The America I want to live in is one where religious freedom is uplifted and cherished -- not one where the person holding the highest office in the land demonizes adherents of any religion or people of any ethnicity.
The America I want to live in is one where refugees are welcomed and embraced -- not one where they risk being sent back to the horrors they fought so hard to escape.
The America I want to live in is a nation of opportunity and freedom -- not one where this kind of bigotry is allowed to stand.
The America I want to live in is the America of Emma Lazarus' poem The New Colossus:
“Give me your tired, your poor,
Your huddled masses yearning to breathe free,
The wretched refuse of your teeming shore.
Send these, the homeless, tempest-tost to me,
I lift my lamp beside the golden door!”
The verse most often repeated in Torah is "love the stranger, for you were strangers in the land of Egypt." The deepest wisdom of my religious tradition demands of us that we welcome refugees, not turn them away.
Torah demands that we love those who are different from us, not persecute them for their differences.
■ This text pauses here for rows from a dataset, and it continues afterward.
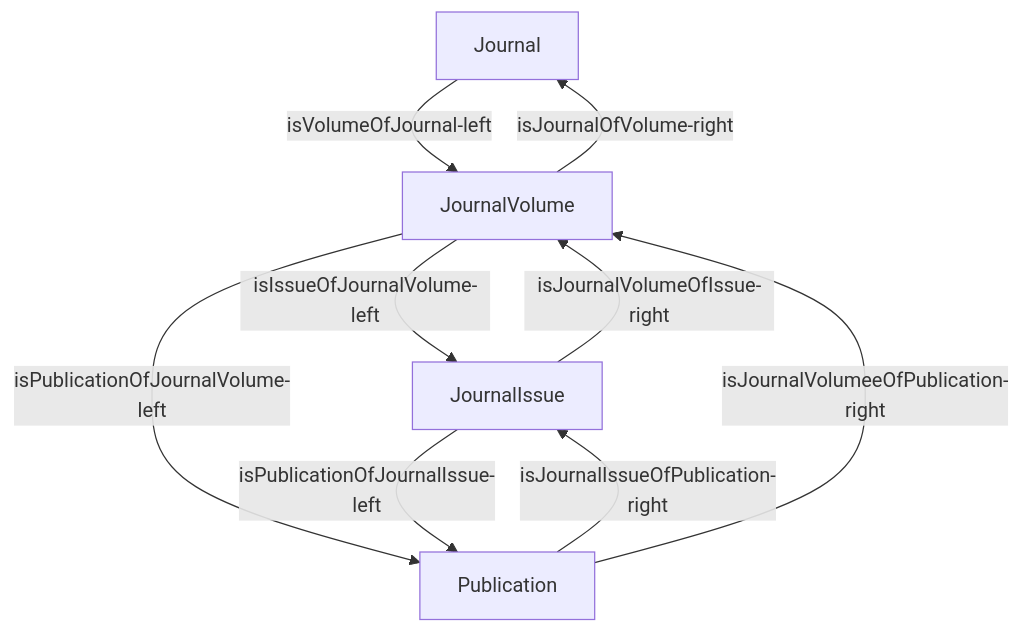
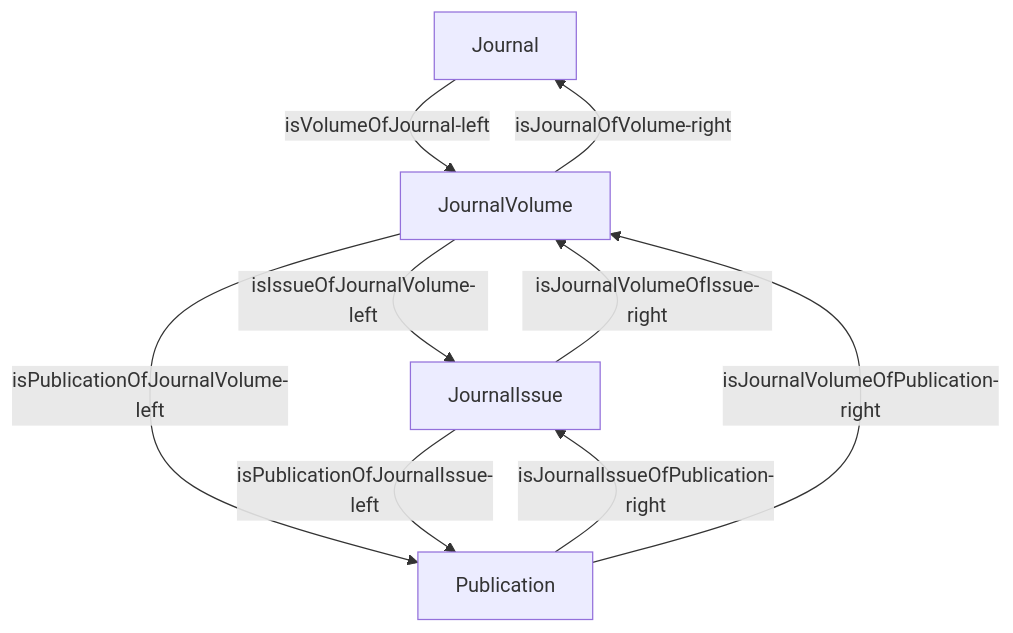
The second of 3 diagrams in docs/source/planning/dspace-entities.rst (tamulib-dc-labs/docs), drawn with Mermaid before and after one commit.

Commit message:
Fix misspelling.

```diff
--- a/docs/source/planning/dspace-entities.rst
+++ b/docs/source/planning/dspace-entities.rst
@@ -132,16 +132,16 @@
 .. mermaid::
 
     graph TD
         Journal[Journal]
         JournalVolume[JournalVolume]
         JournalIssue[JournalIssue]
         Publication[Publication]
 
         Journal -->|isVolumeOfJournal-left| JournalVolume
         JournalVolume -->|isJournalOfVolume-right| Journal
         JournalVolume -->|isIssueOfJournalVolume-left| JournalIssue
         JournalVolume -->|isPublicationOfJournalVolume-left| Publication
         JournalIssue -->|isJournalVolumeOfIssue-right|JournalVolume
         JournalIssue -->|isPublicationOfJournalIssue-left| Publication
         Publication -->|isJournalIssueOfPublication-right| JournalIssue
-        Publication -->|isJournalVolumeeOfPublication-right| JournalVolume
+        Publication -->|isJournalVolumeOfPublication-right| JournalVolume
```
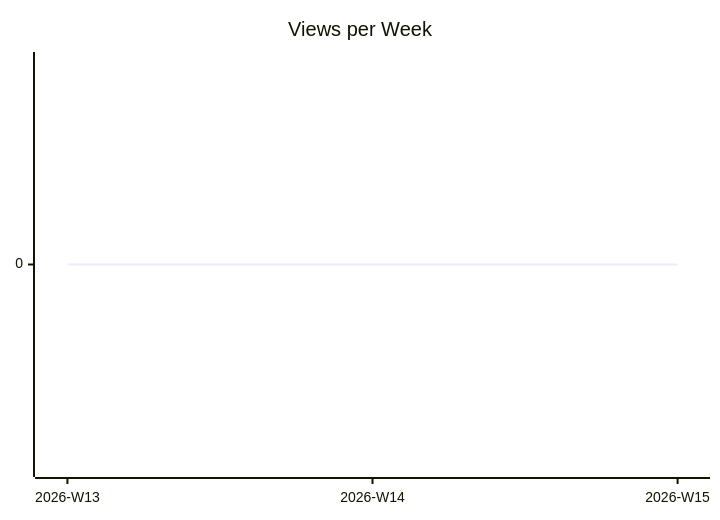
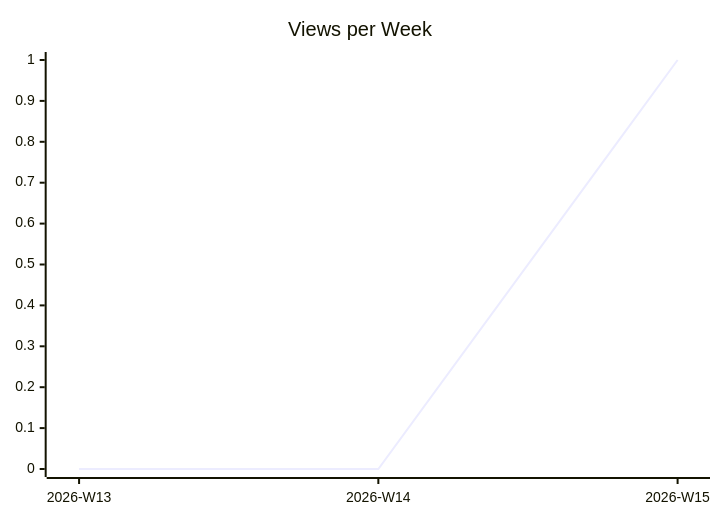
One commit to justdavis-family/github-analytics-data changed the second of 3 diagrams in karlmdavis/obsidian-operator/README.md. Above: the diagram before and after it, drawn with Mermaid. The commit also changed other lines of this file and 192 other files, not shown here.

````diff
--- a/karlmdavis/obsidian-operator/README.md
+++ b/karlmdavis/obsidian-operator/README.md
@@ -12,6 +12,6 @@
 ```mermaid
 xychart-beta
   title "Views per Week"
   x-axis ["2026-W13", "2026-W14", "2026-W15"]
-  line [0, 0, 0]
+  line [0, 0, 1]
 ```
````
My firmly-held principle of deep ecumenism reflects the truth that all religions are paths to the One, and my religious tradition calls me to stand firmly against bigotry and xenophobia in all of its forms.
I am outraged: as a rabbi, as the daughter and granddaughter of immigrants who fled the Holocaust to seek safety on these shores, as an American citizen, and as a human being. This policy is unconscionable. My nation must be better than this.
I donated to the American Civil Liberties Union and to T'ruah: the Rabbinic Call for Human Rights after Shabbat ended. Here's a list from HIAS (the Hebrew Immigrant Aid Society) of ways to help refugees. If you have suggestions of other actions we can take, I welcome them in comments.
It's a new week, friends, and we have work to do.
Although I cited, above, ALEPH's resolution urging all citizens to register as Muslims if the proposed Muslim registry were to come into being, I speak here as an individual, not as co-chair of ALEPH. I am also not speaking here for either of the institutions that employ me, the synagogue or the college. These views are my own.